PLANS are being finalised to scrap the Economic and Financial Crimes Commission (EFCC) and replace it with an agency under the Federal Ministry of Justice that will report to the attorney-general of the federation.
Already, a draft bill is being worked upon, which will be presented to the National Assembly when completed. However, Professor Itse Sagay the chairman of the Presidential Advisory Committee Against Corruption (Pacac), has opposed the plan, saying, the development amounted to the mother of corruption fighting back.
Supporters of this bill titled An Act to Repeal the Economic and Financial Crimes Commission (Establishment) Act, 2004, claim it will make the EFCC more efficient. In several sections, the bill seeks to give the attorney-general so much power over the proposed new anti-corruption agency and reduce it to a paper department under the Federal Ministry of Justice.
For instance, the draft bill proposes a repeal of the EFCC Establishment Act 2004. It also proposes the replacement of the EFCC executive chairman with a director-general, to be appointed by the president, based on the recommendation of the attorney-general, subject to confirmation by the Senate.
Also, the proposed law restates the power of the attorney-general to discontinue the prosecution of criminal cases as guaranteed in Section 174 of the 1999 constitution and empowers him to cancel the prosecutorial power of the EFCC when he sees fit. Section 45 of the new bill states that the attorney-general may, after notifying the EFCC, intervene in court proceedings, at first instance or on appeal.
Also, the secretary of the EFCC, which is a creation of Section Eight of the existing EFCC Act, is not mentioned in the new bill, indicating that the position has been scrapped. Other proposals are the replacement of the EFCC board with directors to be appointed by the attorney-general.
According to Professor Sagay, Section 11 of the proposed bill provides that nobody may be appointed or seconded to the new agency unless he is screened and approved by the Department of State Services. Under the bill, the EFCC’s annual report is not to be submitted to the National Assembly until it has been passed through the attorney-general’s office thus making him the reporting officer of the agency rather than the chairman or the director-general.
Under its suspended acting chairman Ibrahim Magu, the EFCC had a strained relationship with attorney-general Abubakar Malami, who accused Mr Magu of insubordination and re-looting of recovered funds. He also complained that Mr Magu often failed to forward case files bordering on corruption to the attorney-general’s office, proceeding to court directly, which Mr Malami felt was, among others, unprocedural.
However, this proposed bill is being opposed by anti-corruption bodies. Already, a coalition of about 150 civil societies on August 3, in a petition to President Muhammadu Buhari, also listed about 14 cases bordering on corruption said to have been stalled by Mr Malami’s office, which they said threatened the prospect of future of anti-corruption campaigns.

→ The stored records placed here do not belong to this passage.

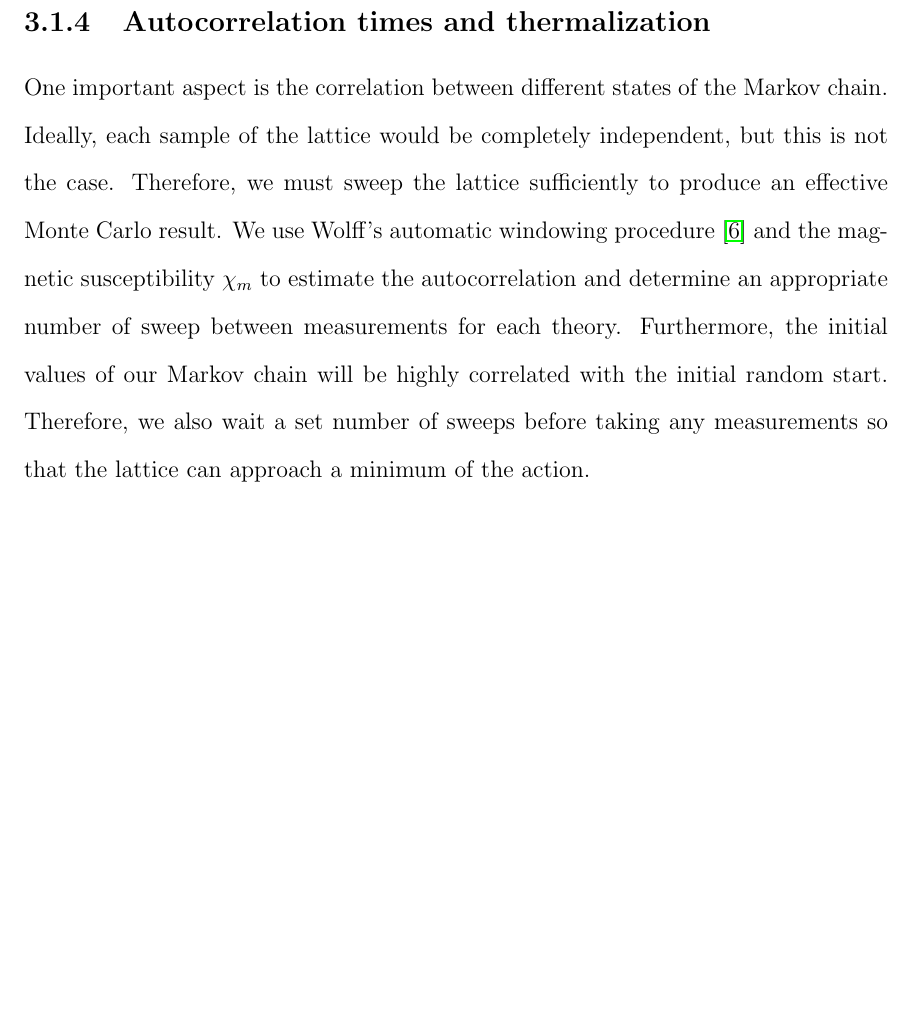
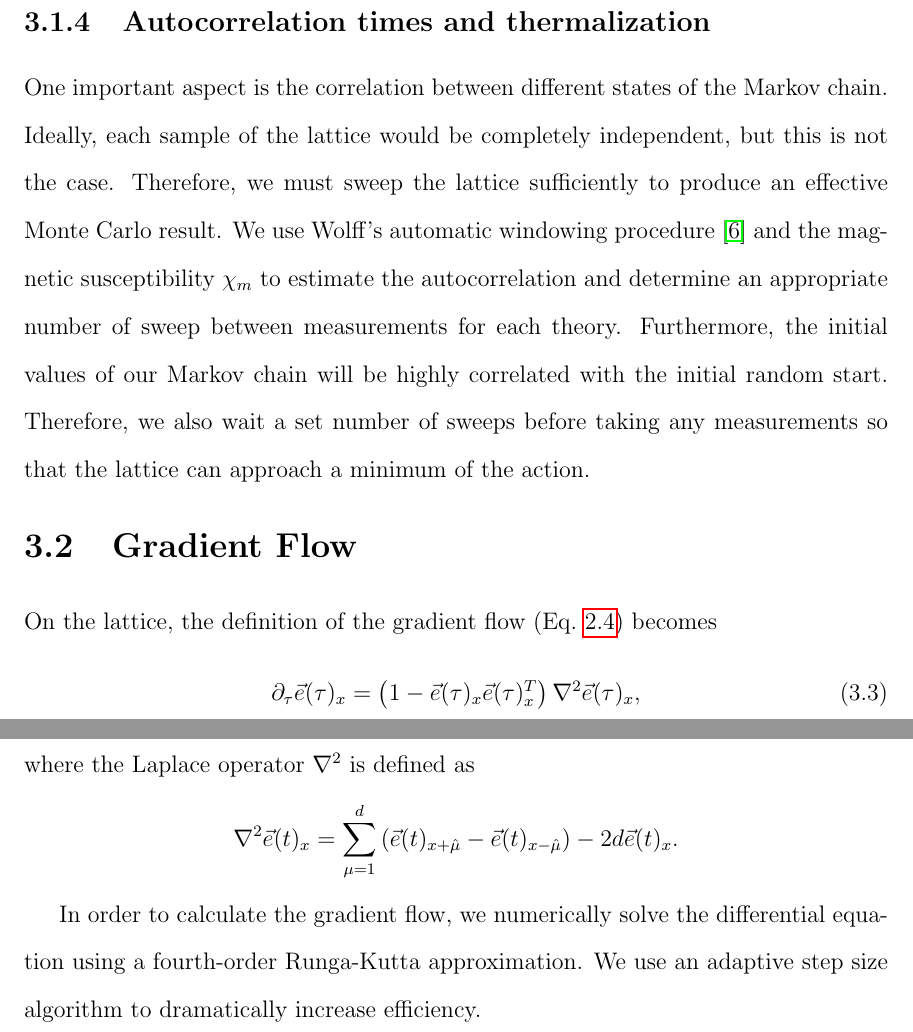
Before and after one commit to stuartthomas25/honors-thesis, a LaTeX thesis (final-report.latex/main.tex): part of page 14 of 19 before the commit and two parts of pages 14 and 15 of 20 after it, the two joined at a grey line, cut so that both start at the same text, the shorter picture padded with empty space. Compiled offline with pdfLaTeX.

Commit message:
add discretized gradient flow

```diff
--- a/final-report.latex/main.tex
+++ b/final-report.latex/main.tex
@@ -9,6 +9,7 @@
 \setlength{\topmargin}{.75in}
 \setlength{\textheight}{8.6in}
 
+\newcommand{\e}{\vec e}
 
 % Modified by S. Aubin for the class of 2019 Physics theses
 
@@ -171,6 +168,20 @@ In order to parallelize the Metropolis algorithm, we use a checkerboard algorith
 
 \subsection{Autocorrelation times and thermalization}
 One important aspect is the correlation between different states of the Markov chain. Ideally, each sample of the lattice would be completely independent, but this is not the case. Therefore, we must sweep the lattice sufficiently to produce an effective Monte Carlo result. We use Wolff's automatic windowing procedure \cite{wolff2007} and the magnetic susceptibility $\chi_m$ to estimate the autocorrelation and determine an appropriate number of sweep between measurements for each theory. Furthermore, the initial values of our Markov chain will be highly correlated with the initial random start. Therefore, we also wait a set number of sweeps before taking any measurements so that the lattice can approach a minimum of the action.
+
+\section{Gradient Flow}
+\label{sec:gradflow_disc}
+On the lattice, the definition of the gradient flow (Eq.~\ref{eq:nsm_gradflow}) becomes
+\begin{equation}
+    \label{eq:nsm_gradflow_disc}
+    \partial_\tau \e (\tau)_x = \left( 1 - \e(\tau)_x \e(\tau)_x^T\right) \nabla^2 \e(\tau)_x,
+\end{equation}
+ where the Laplace operator $\nabla^2$ is defined as
+\begin{equation*}
+    \nabla^2 \e(t)_x = \sum^d_{\mu=1} \left( \e(t)_{x+\hat \mu} - \e(t)_{x-\hat \mu}\right) - 2 d \e(t)_x.
+\end{equation*}
+
+In order to calculate the gradient flow, we numerically solve the differential equation using a fourth-order Runga-Kutta approximation. We use an adaptive step size algorithm to dramatically increase efficiency.
 
 
 \chapter{Results}
```
Also changed, not shown: final-report.latex/main.pdf, final-report.latex/main.tex (12 more changed lines).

The coalition also alleged that, that on November 18, 2018, Mr Malami, through a lawyer from his office, identified as Pius Akuta, came to Lagos High Court to withdraw a case of fraud filed by the EFCC against one Dr John Abebe, a businessman and younger brother to the late Stella Obasanjo. However, the EFCC resisted the illegal move before Justice Mojisola Dada of Ikeja High Court on the grounds that the attorney-general had no constitutional power to take over a case filed in a Lagos High Court.
Other allegations listed included the withdrawal of the case against the chairman of the Code of Conduct Tribunal Danladi Yakubu, for criminal charges. Mr Malami is also said to have demanded the withdrawal of the cases against Bello Adoke, Diezani Alison-Madueke and others involved in the Malabu scandal and has halted the investigation of fraud in the Nigeria Incentive-Based Risk Sharing System for Agricultural Lending.